*Activity:*
Reprint every line of the data, keeping each character intact.

*Input material:*
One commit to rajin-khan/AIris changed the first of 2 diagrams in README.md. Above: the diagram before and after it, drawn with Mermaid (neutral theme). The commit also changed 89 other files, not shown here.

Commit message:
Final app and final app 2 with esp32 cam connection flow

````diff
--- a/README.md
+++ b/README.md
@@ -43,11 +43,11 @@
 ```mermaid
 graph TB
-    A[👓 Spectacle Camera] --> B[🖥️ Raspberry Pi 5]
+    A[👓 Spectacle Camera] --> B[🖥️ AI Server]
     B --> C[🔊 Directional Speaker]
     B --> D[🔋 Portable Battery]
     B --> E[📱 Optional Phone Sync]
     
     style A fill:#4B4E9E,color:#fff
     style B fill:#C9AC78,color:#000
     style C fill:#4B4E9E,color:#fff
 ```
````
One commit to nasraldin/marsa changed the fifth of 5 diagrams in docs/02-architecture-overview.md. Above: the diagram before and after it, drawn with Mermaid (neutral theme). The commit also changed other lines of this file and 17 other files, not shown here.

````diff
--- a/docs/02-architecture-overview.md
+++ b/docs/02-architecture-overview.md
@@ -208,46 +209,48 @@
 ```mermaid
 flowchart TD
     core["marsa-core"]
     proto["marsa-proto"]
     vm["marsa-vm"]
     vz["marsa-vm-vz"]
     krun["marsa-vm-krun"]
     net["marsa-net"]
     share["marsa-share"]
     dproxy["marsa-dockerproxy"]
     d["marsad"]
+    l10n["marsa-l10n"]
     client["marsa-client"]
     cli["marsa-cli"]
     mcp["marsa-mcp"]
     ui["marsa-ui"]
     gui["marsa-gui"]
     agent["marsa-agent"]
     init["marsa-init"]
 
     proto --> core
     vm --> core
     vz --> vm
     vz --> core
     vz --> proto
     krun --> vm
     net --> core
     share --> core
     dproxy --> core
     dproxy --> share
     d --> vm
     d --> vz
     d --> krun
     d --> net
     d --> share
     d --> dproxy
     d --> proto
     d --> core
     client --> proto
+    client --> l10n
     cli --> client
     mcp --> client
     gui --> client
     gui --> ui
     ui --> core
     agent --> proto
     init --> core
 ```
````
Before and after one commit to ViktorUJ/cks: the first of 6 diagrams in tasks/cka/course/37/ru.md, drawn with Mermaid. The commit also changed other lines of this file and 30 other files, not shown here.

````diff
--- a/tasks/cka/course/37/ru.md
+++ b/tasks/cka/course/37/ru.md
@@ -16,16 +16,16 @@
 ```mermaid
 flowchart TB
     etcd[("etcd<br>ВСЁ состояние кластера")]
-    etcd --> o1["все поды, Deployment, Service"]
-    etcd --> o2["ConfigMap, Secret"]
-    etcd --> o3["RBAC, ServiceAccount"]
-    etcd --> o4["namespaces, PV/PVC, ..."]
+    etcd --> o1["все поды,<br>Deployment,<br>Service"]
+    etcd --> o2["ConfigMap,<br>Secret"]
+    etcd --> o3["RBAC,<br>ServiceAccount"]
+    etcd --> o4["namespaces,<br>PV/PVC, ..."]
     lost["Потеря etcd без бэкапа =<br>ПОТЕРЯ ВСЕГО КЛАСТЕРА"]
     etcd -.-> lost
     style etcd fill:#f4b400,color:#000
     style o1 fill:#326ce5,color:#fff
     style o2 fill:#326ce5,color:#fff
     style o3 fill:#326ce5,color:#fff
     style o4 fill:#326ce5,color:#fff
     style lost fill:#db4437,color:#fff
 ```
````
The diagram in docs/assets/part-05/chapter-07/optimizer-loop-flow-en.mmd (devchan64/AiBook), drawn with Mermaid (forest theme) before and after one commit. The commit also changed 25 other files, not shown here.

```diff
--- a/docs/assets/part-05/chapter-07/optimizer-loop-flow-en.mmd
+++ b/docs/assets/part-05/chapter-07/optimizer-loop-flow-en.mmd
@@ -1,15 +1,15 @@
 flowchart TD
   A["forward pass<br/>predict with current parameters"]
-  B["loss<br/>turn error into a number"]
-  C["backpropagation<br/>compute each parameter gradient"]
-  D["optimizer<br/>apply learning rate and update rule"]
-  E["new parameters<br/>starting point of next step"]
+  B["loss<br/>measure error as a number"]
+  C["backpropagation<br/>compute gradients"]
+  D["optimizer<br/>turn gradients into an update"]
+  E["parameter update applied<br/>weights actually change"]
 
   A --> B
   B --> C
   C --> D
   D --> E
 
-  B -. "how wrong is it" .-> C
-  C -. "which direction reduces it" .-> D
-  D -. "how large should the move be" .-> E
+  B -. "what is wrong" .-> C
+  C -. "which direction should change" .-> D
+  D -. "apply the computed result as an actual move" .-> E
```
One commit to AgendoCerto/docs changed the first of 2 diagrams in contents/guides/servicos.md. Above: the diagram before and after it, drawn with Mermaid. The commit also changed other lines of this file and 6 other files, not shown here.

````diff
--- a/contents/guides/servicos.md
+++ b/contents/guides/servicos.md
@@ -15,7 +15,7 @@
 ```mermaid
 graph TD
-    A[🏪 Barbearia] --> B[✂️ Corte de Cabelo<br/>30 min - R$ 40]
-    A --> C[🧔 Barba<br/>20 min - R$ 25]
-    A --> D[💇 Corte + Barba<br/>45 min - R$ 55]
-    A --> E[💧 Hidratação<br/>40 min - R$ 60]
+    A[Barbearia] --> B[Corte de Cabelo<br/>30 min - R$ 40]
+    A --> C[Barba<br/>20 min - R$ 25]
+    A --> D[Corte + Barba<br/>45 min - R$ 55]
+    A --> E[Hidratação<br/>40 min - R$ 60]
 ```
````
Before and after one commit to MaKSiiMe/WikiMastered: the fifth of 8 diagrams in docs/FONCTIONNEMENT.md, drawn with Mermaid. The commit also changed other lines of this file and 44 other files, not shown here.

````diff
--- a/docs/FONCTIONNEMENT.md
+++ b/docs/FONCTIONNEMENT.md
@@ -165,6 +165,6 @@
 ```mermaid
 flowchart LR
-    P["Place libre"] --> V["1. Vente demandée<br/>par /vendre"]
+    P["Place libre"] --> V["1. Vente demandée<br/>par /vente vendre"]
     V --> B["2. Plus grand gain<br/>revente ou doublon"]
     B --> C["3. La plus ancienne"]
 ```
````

*Expected output:*
One commit to rajin-khan/AIris changed the first of 2 diagrams in README.md. Above: the diagram before and after it, drawn with Mermaid (neutral theme). The commit also changed 89 other files, not shown here.

Commit message:
Final app and final app 2 with esp32 cam connection flow

````diff
--- a/README.md
+++ b/README.md
@@ -43,11 +43,11 @@
 ```mermaid
 graph TB
-    A[👓 Spectacle Camera] --> B[🖥️ Raspberry Pi 5]
+    A[👓 Spectacle Camera] --> B[🖥️ AI Server]
     B --> C[🔊 Directional Speaker]
     B --> D[🔋 Portable Battery]
     B --> E[📱 Optional Phone Sync]
     
     style A fill:#4B4E9E,color:#fff
     style B fill:#C9AC78,color:#000
     style C fill:#4B4E9E,color:#fff
 ```
````
One commit to nasraldin/marsa changed the fifth of 5 diagrams in docs/02-architecture-overview.md. Above: the diagram before and after it, drawn with Mermaid (neutral theme). The commit also changed other lines of this file and 17 other files, not shown here.

````diff
--- a/docs/02-architecture-overview.md
+++ b/docs/02-architecture-overview.md
@@ -208,46 +209,48 @@
 ```mermaid
 flowchart TD
     core["marsa-core"]
     proto["marsa-proto"]
     vm["marsa-vm"]
     vz["marsa-vm-vz"]
     krun["marsa-vm-krun"]
     net["marsa-net"]
     share["marsa-share"]
     dproxy["marsa-dockerproxy"]
     d["marsad"]
+    l10n["marsa-l10n"]
     client["marsa-client"]
     cli["marsa-cli"]
     mcp["marsa-mcp"]
     ui["marsa-ui"]
     gui["marsa-gui"]
     agent["marsa-agent"]
     init["marsa-init"]
 
     proto --> core
     vm --> core
     vz --> vm
     vz --> core
     vz --> proto
     krun --> vm
     net --> core
     share --> core
     dproxy --> core
     dproxy --> share
     d --> vm
     d --> vz
     d --> krun
     d --> net
     d --> share
     d --> dproxy
     d --> proto
     d --> core
     client --> proto
+    client --> l10n
     cli --> client
     mcp --> client
     gui --> client
     gui --> ui
     ui --> core
     agent --> proto
     init --> core
 ```
````
Before and after one commit to ViktorUJ/cks: the first of 6 diagrams in tasks/cka/course/37/ru.md, drawn with Mermaid. The commit also changed other lines of this file and 30 other files, not shown here.

````diff
--- a/tasks/cka/course/37/ru.md
+++ b/tasks/cka/course/37/ru.md
@@ -16,16 +16,16 @@
 ```mermaid
 flowchart TB
     etcd[("etcd<br>ВСЁ состояние кластера")]
-    etcd --> o1["все поды, Deployment, Service"]
-    etcd --> o2["ConfigMap, Secret"]
-    etcd --> o3["RBAC, ServiceAccount"]
-    etcd --> o4["namespaces, PV/PVC, ..."]
+    etcd --> o1["все поды,<br>Deployment,<br>Service"]
+    etcd --> o2["ConfigMap,<br>Secret"]
+    etcd --> o3["RBAC,<br>ServiceAccount"]
+    etcd --> o4["namespaces,<br>PV/PVC, ..."]
     lost["Потеря etcd без бэкапа =<br>ПОТЕРЯ ВСЕГО КЛАСТЕРА"]
     etcd -.-> lost
     style etcd fill:#f4b400,color:#000
     style o1 fill:#326ce5,color:#fff
     style o2 fill:#326ce5,color:#fff
     style o3 fill:#326ce5,color:#fff
     style o4 fill:#326ce5,color:#fff
     style lost fill:#db4437,color:#fff
 ```
````
The diagram in docs/assets/part-05/chapter-07/optimizer-loop-flow-en.mmd (devchan64/AiBook), drawn with Mermaid (forest theme) before and after one commit. The commit also changed 25 other files, not shown here.

```diff
--- a/docs/assets/part-05/chapter-07/optimizer-loop-flow-en.mmd
+++ b/docs/assets/part-05/chapter-07/optimizer-loop-flow-en.mmd
@@ -1,15 +1,15 @@
 flowchart TD
   A["forward pass<br/>predict with current parameters"]
-  B["loss<br/>turn error into a number"]
-  C["backpropagation<br/>compute each parameter gradient"]
-  D["optimizer<br/>apply learning rate and update rule"]
-  E["new parameters<br/>starting point of next step"]
+  B["loss<br/>measure error as a number"]
+  C["backpropagation<br/>compute gradients"]
+  D["optimizer<br/>turn gradients into an update"]
+  E["parameter update applied<br/>weights actually change"]
 
   A --> B
   B --> C
   C --> D
   D --> E
 
-  B -. "how wrong is it" .-> C
-  C -. "which direction reduces it" .-> D
-  D -. "how large should the move be" .-> E
+  B -. "what is wrong" .-> C
+  C -. "which direction should change" .-> D
+  D -. "apply the computed result as an actual move" .-> E
```
One commit to AgendoCerto/docs changed the first of 2 diagrams in contents/guides/servicos.md. Above: the diagram before and after it, drawn with Mermaid. The commit also changed other lines of this file and 6 other files, not shown here.

````diff
--- a/contents/guides/servicos.md
+++ b/contents/guides/servicos.md
@@ -15,7 +15,7 @@
 ```mermaid
 graph TD
-    A[🏪 Barbearia] --> B[✂️ Corte de Cabelo<br/>30 min - R$ 40]
-    A --> C[🧔 Barba<br/>20 min - R$ 25]
-    A --> D[💇 Corte + Barba<br/>45 min - R$ 55]
-    A --> E[💧 Hidratação<br/>40 min - R$ 60]
+    A[Barbearia] --> B[Corte de Cabelo<br/>30 min - R$ 40]
+    A --> C[Barba<br/>20 min - R$ 25]
+    A --> D[Corte + Barba<br/>45 min - R$ 55]
+    A --> E[Hidratação<br/>40 min - R$ 60]
 ```
````
Before and after one commit to MaKSiiMe/WikiMastered: the fifth of 8 diagrams in docs/FONCTIONNEMENT.md, drawn with Mermaid. The commit also changed other lines of this file and 44 other files, not shown here.

````diff
--- a/docs/FONCTIONNEMENT.md
+++ b/docs/FONCTIONNEMENT.md
@@ -165,6 +165,6 @@
 ```mermaid
 flowchart LR
-    P["Place libre"] --> V["1. Vente demandée<br/>par /vendre"]
+    P["Place libre"] --> V["1. Vente demandée<br/>par /vente vendre"]
     V --> B["2. Plus grand gain<br/>revente ou doublon"]
     B --> C["3. La plus ancienne"]
 ```
````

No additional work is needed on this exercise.